Don't describe scenes as though you're taking a photograph.
The best description conveys the right tone, is easy to imagine, and makes the world feel alive.
If you don't describe the right things in right order, it can break immersion and jar readers.
Hot take: words are made up, don't use them.
It can be difficult to integrate self-description without sounding forced.
Boring or inconsistent metaphors can drag your story to a halt.
It takes practice to figure out how to create a strong impression and make every word count.
Keeping misogyny out of our description takes vigilance.
In real life, we have our eyeballs to tell us what something looks like.
Monsters have nothing on the horrors of confusing wordcraft and muddled description.
Be warned; many breasts will be mentioned.
Stories need conflict, and when that conflict comes in the form of physical violence, it’s time for a fight scene.
We see these issues over and over again during editing.
A story’s environment is vitally important, but how do we describe it?
The movies make them look so easy, but that's not the case.

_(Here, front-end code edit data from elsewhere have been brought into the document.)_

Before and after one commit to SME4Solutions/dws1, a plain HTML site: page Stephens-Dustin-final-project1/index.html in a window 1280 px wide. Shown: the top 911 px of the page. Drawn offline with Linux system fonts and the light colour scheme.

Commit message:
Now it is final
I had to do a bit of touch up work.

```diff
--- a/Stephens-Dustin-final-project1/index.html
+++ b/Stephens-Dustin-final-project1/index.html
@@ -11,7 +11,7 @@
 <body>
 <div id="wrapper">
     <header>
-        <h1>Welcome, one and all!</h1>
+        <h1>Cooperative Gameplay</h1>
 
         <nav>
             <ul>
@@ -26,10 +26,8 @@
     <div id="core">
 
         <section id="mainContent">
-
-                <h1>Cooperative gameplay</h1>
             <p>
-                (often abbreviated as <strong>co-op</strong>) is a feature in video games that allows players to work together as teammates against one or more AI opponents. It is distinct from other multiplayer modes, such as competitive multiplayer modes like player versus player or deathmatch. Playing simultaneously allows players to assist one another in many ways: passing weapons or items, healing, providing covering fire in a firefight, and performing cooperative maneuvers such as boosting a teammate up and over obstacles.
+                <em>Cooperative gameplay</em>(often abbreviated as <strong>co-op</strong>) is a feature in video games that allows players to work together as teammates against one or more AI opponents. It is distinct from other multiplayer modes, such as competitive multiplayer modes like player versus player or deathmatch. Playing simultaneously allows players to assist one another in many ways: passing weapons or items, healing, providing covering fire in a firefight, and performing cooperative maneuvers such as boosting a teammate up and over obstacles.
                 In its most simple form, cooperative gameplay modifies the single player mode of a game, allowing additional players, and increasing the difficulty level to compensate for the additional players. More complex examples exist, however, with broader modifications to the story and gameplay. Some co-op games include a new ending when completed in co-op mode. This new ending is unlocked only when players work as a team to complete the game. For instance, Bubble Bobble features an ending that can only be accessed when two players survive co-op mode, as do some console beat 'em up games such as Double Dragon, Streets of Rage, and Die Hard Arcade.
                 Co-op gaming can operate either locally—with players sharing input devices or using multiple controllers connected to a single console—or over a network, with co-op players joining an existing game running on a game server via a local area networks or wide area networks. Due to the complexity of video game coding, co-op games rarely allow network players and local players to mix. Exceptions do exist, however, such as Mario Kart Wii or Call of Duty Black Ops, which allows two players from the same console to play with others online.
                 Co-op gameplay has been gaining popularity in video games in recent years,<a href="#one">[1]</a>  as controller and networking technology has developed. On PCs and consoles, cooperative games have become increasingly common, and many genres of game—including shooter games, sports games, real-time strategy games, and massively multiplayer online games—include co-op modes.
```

Speculative fiction presents authors with a truly dazzling array of environments for their settings.